(Web page edit records)
■ ■ ■ ■

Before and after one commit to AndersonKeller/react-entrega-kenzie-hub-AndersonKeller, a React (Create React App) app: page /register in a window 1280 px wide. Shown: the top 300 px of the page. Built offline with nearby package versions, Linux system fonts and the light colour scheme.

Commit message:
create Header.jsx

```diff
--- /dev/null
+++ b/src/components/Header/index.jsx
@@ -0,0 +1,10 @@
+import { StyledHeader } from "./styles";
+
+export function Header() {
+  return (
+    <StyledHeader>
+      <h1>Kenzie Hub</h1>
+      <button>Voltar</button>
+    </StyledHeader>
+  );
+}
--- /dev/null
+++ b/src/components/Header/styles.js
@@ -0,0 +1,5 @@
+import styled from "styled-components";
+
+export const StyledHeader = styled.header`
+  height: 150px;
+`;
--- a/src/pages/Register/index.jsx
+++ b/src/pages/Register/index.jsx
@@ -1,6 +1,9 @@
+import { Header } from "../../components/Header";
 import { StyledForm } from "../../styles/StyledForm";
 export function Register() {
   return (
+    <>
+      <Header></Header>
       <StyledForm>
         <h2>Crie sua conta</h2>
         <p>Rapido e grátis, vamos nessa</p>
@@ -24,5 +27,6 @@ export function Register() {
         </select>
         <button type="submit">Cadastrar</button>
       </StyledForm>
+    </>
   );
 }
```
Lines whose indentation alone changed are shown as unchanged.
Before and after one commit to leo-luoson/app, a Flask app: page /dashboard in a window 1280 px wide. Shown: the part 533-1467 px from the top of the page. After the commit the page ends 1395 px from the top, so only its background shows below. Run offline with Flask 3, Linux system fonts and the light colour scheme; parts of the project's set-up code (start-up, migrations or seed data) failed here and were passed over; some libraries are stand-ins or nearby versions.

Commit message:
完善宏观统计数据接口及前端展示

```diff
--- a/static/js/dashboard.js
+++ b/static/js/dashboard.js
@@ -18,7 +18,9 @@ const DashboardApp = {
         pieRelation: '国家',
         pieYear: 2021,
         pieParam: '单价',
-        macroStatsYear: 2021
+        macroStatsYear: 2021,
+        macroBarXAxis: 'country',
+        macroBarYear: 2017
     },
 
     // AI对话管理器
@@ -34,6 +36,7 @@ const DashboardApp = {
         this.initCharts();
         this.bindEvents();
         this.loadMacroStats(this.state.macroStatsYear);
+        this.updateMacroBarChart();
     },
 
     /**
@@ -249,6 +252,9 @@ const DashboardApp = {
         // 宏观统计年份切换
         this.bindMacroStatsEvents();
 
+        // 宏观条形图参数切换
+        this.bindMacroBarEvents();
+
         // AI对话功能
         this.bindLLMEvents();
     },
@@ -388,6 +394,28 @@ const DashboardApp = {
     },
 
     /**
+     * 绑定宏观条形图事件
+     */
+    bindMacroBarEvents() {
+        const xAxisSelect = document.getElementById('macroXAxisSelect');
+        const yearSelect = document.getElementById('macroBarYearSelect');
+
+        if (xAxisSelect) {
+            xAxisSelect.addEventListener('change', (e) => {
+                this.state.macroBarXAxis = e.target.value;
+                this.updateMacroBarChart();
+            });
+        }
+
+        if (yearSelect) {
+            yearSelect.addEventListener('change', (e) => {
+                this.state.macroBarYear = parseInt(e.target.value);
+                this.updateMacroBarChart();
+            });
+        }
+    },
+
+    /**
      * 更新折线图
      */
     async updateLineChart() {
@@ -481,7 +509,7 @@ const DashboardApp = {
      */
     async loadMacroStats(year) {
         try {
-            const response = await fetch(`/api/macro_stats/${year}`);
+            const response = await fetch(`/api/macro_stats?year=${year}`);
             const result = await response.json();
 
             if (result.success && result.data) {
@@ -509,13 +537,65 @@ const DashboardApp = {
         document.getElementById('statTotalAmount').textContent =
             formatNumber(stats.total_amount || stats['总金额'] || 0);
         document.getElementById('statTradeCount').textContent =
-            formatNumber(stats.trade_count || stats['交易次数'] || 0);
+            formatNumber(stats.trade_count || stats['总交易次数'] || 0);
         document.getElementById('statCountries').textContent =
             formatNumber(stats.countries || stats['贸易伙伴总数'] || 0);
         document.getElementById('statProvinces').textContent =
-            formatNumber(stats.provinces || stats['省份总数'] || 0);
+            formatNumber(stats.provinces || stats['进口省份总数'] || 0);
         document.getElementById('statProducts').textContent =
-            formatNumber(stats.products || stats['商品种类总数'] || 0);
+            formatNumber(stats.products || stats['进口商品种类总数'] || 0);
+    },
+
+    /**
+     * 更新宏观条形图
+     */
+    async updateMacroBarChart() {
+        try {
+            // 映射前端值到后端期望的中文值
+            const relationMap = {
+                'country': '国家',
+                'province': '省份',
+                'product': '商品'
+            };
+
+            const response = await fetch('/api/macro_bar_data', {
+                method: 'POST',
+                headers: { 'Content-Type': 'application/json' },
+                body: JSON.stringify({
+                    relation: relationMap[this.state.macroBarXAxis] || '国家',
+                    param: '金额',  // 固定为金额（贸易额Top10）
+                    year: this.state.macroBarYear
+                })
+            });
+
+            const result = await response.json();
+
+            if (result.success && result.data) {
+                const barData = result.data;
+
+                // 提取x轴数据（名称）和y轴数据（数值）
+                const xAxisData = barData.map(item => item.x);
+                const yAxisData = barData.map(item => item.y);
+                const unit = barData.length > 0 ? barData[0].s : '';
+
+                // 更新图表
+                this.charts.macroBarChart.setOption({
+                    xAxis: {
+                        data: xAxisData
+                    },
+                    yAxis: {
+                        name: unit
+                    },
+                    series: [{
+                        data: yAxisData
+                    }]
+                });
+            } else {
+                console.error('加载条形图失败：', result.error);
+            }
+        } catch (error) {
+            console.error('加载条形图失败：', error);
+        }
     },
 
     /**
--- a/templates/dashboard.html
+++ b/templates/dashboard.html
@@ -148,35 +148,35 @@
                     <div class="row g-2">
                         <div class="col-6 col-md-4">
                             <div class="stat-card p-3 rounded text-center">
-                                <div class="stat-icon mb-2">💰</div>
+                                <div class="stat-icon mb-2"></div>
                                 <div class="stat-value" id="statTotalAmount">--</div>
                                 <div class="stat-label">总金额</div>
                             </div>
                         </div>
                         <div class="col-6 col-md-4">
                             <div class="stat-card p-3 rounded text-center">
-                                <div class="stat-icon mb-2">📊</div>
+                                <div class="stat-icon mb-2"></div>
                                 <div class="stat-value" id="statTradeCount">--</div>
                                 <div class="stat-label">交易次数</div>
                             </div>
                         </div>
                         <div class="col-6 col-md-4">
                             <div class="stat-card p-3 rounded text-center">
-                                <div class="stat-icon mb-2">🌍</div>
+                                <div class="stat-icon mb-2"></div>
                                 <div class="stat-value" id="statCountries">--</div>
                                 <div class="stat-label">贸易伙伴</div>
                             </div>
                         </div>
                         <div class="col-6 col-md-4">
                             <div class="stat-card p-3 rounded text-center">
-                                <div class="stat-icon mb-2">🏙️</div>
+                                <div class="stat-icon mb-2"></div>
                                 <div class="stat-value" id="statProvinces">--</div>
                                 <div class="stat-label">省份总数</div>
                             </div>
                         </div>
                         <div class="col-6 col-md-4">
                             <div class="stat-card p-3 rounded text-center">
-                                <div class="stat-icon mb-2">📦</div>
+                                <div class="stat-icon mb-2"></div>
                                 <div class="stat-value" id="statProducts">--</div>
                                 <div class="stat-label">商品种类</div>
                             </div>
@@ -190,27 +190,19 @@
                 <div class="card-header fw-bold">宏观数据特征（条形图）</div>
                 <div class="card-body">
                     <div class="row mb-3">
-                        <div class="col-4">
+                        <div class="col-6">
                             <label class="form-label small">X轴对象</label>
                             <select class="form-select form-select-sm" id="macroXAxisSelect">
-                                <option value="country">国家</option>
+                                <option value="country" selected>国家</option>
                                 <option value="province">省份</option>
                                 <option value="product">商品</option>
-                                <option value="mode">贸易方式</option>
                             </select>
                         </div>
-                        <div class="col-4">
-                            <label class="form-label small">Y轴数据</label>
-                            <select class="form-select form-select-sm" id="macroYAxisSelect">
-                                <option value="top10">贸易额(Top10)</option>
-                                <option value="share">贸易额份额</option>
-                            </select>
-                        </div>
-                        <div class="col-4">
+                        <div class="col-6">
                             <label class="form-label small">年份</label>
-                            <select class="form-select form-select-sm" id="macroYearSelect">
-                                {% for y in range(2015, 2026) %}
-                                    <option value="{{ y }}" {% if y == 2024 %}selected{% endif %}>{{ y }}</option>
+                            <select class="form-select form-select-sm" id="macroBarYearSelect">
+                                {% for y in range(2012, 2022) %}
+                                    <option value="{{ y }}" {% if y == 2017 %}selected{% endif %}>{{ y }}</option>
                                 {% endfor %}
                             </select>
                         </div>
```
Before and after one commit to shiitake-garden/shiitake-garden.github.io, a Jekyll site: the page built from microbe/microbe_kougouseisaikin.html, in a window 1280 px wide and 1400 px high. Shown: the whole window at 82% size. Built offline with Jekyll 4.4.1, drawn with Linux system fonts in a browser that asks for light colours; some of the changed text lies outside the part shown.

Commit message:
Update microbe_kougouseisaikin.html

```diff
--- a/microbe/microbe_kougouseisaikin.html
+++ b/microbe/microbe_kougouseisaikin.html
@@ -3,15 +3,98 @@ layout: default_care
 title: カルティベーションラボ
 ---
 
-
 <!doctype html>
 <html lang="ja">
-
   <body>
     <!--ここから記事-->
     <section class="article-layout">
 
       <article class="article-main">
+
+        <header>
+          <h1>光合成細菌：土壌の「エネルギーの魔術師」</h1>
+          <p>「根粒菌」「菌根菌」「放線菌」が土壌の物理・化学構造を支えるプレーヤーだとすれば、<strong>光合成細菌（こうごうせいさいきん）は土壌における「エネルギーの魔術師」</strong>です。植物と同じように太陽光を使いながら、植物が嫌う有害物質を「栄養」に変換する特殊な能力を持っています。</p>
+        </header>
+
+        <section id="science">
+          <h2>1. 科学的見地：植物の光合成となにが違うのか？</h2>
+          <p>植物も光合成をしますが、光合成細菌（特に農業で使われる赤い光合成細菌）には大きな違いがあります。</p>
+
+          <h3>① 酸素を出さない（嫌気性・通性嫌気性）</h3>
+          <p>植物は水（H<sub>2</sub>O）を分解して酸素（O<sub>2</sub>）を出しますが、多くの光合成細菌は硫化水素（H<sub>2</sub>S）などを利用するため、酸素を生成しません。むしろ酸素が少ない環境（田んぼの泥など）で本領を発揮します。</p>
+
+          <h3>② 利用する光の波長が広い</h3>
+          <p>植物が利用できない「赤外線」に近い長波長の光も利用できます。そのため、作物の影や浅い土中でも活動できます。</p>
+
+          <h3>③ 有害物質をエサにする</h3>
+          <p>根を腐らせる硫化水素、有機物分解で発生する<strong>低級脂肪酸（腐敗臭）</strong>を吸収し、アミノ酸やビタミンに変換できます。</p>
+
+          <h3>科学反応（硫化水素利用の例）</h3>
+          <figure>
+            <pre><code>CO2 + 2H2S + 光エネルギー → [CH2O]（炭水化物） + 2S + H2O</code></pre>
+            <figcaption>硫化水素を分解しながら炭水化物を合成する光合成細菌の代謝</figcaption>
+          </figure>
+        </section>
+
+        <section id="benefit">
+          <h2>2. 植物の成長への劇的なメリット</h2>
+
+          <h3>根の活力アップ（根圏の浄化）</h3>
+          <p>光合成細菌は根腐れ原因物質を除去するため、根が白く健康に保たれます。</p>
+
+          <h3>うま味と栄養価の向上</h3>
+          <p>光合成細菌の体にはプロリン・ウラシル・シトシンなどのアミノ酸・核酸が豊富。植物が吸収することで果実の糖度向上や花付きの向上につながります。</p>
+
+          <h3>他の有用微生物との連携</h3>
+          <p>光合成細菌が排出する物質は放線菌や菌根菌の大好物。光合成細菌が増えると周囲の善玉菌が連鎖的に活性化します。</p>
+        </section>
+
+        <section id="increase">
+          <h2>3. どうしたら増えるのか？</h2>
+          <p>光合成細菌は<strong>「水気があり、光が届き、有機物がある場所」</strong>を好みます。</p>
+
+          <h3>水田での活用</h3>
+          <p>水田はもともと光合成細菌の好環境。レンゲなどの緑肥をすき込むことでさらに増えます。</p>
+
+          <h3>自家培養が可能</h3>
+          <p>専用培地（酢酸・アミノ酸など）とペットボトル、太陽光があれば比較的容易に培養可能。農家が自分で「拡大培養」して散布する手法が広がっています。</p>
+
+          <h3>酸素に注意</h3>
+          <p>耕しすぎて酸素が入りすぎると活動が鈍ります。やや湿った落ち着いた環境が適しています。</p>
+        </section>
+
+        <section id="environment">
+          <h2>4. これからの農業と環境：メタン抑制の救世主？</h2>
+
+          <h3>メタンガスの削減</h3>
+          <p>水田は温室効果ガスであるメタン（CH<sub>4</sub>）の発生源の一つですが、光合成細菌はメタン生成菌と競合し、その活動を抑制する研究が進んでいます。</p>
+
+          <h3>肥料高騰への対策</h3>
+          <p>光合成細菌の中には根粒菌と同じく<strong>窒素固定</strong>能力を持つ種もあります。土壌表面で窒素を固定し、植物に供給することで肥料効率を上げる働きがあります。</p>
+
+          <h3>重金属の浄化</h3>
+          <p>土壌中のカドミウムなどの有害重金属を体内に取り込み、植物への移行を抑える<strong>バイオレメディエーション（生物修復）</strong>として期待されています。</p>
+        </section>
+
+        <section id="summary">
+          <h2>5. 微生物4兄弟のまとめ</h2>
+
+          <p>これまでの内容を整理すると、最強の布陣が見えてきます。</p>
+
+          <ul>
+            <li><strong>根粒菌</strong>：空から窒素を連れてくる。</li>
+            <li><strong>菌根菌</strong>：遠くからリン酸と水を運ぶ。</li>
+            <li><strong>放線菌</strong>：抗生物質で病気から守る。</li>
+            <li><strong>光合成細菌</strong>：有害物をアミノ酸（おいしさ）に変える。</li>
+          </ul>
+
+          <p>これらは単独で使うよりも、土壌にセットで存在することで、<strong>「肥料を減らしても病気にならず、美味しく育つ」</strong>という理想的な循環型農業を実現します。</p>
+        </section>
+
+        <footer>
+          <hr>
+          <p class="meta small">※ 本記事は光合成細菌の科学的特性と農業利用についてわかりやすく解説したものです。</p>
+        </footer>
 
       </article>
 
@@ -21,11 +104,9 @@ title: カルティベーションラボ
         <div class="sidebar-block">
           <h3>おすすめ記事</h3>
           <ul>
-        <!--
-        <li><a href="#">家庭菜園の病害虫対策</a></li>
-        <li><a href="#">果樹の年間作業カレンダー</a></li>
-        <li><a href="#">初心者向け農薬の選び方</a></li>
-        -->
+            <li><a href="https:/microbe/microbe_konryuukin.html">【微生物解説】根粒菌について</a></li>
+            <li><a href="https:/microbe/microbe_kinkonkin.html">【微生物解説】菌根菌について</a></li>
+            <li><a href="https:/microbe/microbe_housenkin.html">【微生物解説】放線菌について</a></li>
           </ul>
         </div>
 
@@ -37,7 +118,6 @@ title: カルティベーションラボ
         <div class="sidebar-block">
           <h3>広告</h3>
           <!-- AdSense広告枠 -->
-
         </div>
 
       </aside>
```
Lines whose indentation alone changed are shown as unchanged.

■ ■ ■ ■

# WHAT THE TASK ASKS
Search the records above for the string "code". Report each line that has it.

# RESPONSE TO THIS TASK
Before and after one commit to leo-luoson/app, a Flask app: page /dashboard in a window 1280 px wide. Shown: the part 533-1467 px from the top of the page. After the commit the page ends 1395 px from the top, so only its background shows below. Run offline with Flask 3, Linux system fonts and the light colour scheme; parts of the project's set-up code (start-up, migrations or seed data) failed here and were passed over; some libraries are stand-ins or nearby versions.
+            <pre><code>CO2 + 2H2S + 光エネルギー → [CH2O]（炭水化物） + 2S + H2O</code></pre>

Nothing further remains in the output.